** Opening TASK MATERIAL block **

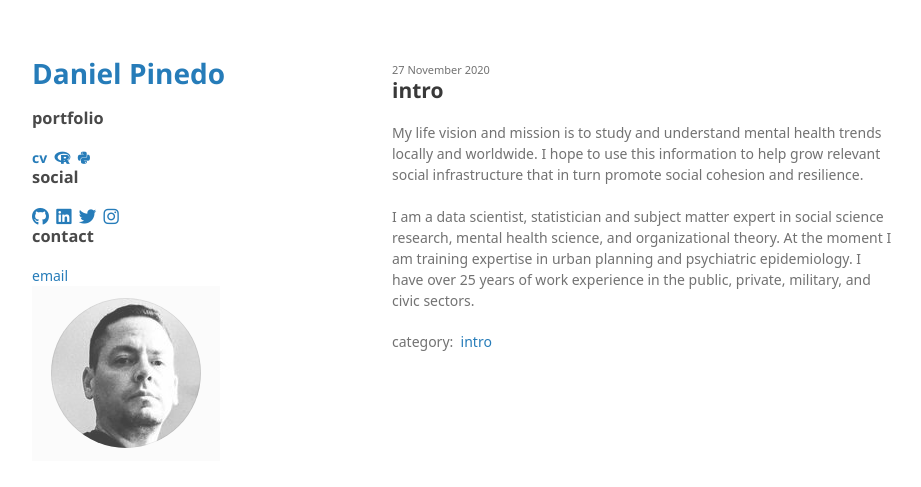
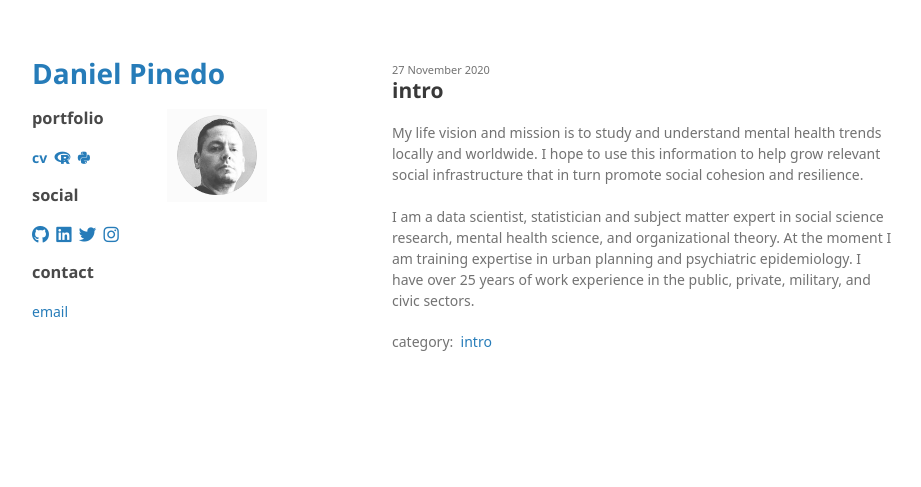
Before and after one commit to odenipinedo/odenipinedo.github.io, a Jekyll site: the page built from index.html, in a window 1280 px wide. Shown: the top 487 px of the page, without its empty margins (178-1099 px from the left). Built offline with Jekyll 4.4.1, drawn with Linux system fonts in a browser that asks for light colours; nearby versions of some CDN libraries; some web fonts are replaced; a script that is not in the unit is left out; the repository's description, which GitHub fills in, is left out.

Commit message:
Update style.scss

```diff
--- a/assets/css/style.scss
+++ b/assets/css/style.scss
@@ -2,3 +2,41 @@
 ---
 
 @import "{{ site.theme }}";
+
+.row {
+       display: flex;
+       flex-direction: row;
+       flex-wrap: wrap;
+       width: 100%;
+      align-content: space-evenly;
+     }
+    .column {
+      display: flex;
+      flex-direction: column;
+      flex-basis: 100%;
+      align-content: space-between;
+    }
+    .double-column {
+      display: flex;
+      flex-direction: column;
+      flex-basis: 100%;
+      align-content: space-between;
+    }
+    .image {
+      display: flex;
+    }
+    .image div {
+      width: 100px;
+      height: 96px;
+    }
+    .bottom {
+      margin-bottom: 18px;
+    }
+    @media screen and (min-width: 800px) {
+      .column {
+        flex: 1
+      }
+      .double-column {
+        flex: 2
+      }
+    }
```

** Closing TASK MATERIAL block **
** Opening TASK MATERIAL block **

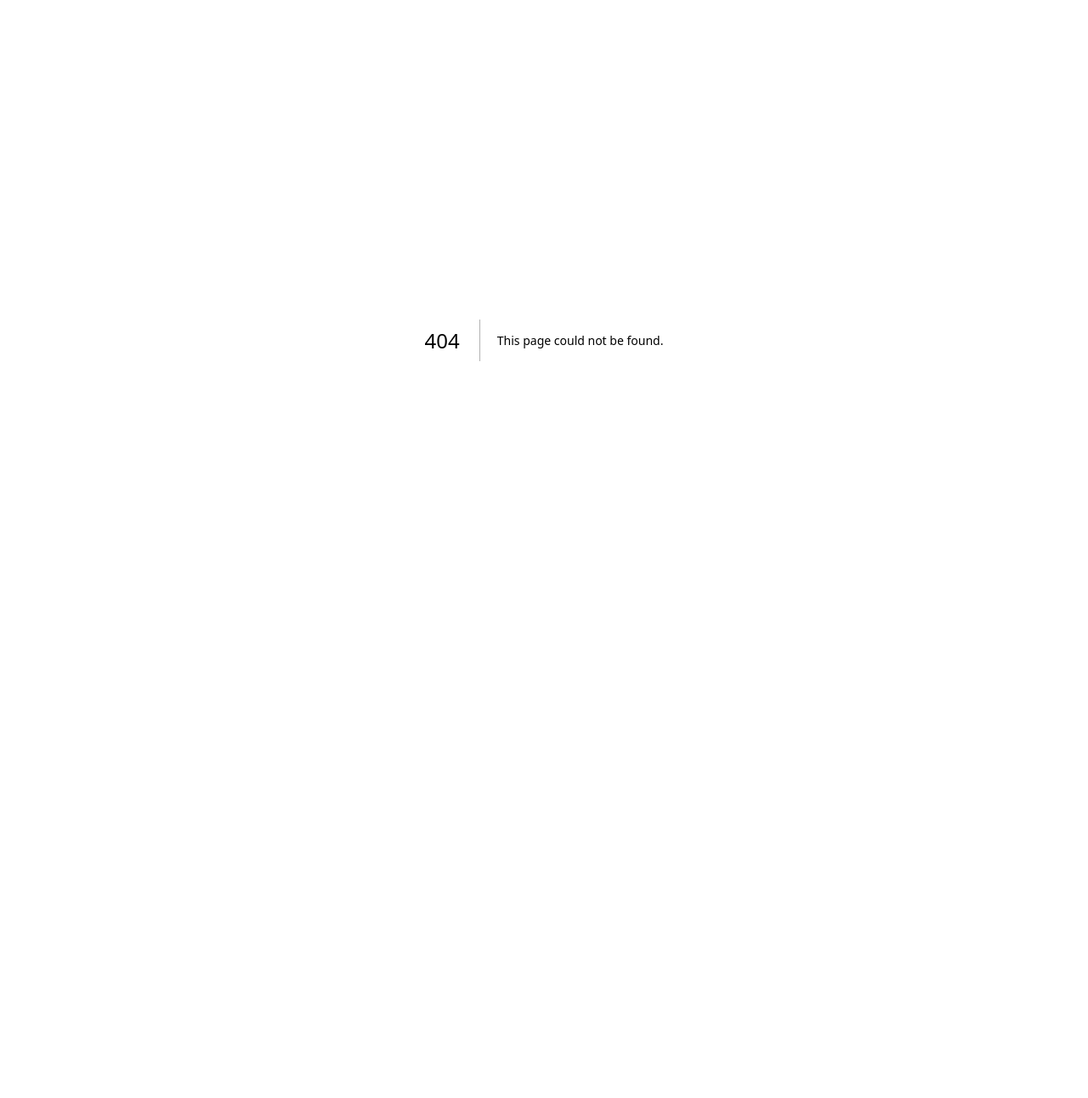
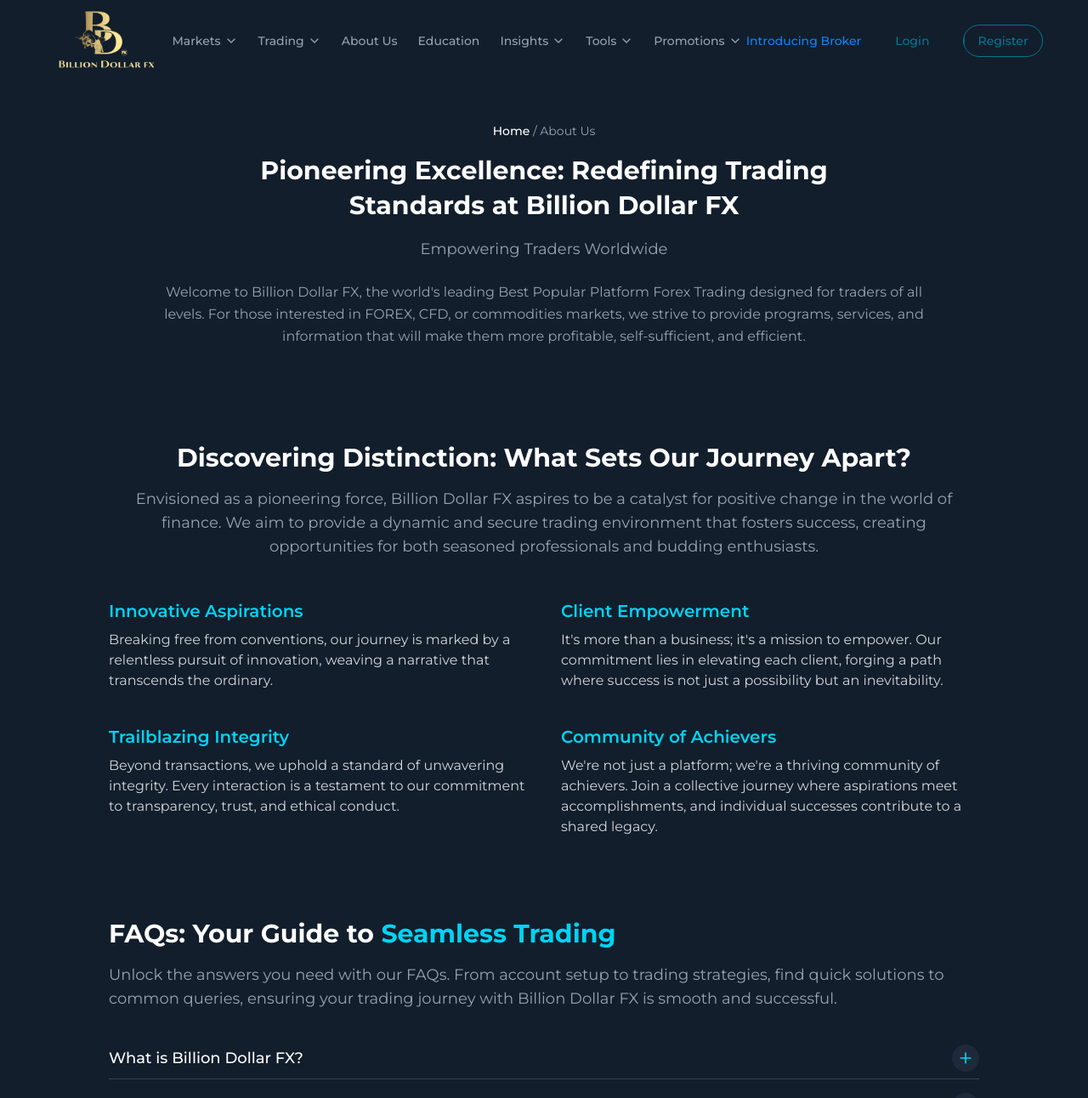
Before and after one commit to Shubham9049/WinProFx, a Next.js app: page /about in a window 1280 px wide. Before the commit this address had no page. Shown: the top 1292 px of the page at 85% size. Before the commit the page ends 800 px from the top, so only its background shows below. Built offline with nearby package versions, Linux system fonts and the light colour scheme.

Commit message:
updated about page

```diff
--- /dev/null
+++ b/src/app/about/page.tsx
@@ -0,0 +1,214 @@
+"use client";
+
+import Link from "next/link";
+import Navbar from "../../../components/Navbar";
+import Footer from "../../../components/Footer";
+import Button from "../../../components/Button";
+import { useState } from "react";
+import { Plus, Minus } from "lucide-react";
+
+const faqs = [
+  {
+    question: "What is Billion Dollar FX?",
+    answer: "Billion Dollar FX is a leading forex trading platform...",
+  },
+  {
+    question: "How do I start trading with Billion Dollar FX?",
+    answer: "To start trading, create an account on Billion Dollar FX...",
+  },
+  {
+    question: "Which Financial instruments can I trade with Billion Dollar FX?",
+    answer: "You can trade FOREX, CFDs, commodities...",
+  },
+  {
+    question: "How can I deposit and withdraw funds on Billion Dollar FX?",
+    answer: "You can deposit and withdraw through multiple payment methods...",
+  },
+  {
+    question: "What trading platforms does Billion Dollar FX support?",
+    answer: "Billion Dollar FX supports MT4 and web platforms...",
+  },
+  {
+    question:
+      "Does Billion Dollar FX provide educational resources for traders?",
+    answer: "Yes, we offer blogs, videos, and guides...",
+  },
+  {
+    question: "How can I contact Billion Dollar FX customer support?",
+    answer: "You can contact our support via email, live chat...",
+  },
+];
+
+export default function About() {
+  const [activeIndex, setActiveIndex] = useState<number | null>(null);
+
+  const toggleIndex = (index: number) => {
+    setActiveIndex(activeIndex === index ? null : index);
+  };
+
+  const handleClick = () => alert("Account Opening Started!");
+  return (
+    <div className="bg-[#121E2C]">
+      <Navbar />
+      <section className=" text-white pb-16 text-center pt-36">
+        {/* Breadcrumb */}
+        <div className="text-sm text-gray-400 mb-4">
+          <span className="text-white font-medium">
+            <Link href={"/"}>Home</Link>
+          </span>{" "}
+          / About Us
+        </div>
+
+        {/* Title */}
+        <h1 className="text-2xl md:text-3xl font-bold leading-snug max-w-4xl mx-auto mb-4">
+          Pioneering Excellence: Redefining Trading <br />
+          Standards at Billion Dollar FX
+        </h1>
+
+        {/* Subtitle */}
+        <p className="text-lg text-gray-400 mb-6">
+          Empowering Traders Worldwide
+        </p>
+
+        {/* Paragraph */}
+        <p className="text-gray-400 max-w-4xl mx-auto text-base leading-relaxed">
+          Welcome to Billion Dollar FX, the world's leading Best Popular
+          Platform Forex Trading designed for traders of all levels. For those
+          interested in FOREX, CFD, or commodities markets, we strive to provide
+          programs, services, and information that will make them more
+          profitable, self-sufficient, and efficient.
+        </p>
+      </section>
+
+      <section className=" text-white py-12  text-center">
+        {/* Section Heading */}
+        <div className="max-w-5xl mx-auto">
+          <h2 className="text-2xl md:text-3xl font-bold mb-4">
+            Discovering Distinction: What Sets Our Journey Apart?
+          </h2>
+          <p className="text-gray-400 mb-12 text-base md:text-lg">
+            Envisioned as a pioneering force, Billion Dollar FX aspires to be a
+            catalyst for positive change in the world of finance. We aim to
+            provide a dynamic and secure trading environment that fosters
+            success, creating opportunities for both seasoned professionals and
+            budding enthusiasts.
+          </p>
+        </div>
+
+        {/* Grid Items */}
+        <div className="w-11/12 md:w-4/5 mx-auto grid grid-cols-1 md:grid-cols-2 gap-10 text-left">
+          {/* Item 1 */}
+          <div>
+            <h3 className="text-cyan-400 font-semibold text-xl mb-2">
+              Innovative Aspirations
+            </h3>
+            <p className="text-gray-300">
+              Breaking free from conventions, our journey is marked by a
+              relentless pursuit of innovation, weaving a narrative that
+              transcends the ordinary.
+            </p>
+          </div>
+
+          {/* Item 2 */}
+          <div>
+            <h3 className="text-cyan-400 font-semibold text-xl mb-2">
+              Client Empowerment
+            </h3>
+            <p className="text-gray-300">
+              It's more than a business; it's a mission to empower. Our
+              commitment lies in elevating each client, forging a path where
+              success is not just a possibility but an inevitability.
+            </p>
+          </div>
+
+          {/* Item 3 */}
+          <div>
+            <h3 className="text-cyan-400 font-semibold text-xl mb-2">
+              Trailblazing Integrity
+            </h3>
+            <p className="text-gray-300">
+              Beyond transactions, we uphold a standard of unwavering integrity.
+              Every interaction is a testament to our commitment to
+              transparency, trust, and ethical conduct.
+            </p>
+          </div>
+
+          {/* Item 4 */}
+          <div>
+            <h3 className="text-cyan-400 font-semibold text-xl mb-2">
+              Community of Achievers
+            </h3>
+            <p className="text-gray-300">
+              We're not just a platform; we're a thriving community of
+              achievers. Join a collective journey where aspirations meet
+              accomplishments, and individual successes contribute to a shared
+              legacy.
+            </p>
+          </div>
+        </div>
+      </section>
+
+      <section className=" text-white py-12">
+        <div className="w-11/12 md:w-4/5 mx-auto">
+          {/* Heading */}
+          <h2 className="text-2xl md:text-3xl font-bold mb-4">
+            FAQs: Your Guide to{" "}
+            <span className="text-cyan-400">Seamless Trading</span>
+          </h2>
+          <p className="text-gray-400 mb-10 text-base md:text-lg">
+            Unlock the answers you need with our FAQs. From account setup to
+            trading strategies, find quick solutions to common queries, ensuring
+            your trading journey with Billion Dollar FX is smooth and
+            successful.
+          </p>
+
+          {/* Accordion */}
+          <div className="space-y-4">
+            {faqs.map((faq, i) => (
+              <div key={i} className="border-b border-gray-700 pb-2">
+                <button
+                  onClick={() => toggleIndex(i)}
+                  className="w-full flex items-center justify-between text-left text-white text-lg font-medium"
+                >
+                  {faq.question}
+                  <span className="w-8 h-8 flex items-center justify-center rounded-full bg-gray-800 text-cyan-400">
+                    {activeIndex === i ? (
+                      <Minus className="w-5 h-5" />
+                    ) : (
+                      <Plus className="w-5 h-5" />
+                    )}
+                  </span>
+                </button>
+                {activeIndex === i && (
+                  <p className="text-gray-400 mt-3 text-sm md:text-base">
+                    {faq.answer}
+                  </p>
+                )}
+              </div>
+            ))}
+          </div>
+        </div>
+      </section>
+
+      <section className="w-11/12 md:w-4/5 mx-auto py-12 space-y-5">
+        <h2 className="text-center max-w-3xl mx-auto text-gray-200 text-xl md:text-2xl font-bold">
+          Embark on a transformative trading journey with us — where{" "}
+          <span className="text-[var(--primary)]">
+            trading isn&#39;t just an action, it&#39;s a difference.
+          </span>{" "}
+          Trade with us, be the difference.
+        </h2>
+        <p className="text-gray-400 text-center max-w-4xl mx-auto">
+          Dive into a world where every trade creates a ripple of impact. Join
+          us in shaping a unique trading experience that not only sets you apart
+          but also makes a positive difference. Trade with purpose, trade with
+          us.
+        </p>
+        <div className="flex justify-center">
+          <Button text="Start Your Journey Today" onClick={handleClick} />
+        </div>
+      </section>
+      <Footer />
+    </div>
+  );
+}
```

** Closing TASK MATERIAL block **
** Opening TASK MATERIAL block **

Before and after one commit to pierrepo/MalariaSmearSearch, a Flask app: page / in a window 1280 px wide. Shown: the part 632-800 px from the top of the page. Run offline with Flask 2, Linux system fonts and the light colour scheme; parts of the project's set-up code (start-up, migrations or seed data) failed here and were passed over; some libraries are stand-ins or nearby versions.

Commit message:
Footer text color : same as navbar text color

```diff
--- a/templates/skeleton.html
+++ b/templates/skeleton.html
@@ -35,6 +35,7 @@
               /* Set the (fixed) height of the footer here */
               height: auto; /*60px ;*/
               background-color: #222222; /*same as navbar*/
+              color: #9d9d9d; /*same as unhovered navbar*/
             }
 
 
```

** Closing TASK MATERIAL block **

Only a number is needed here: how many lines of the data include the word "const"?

4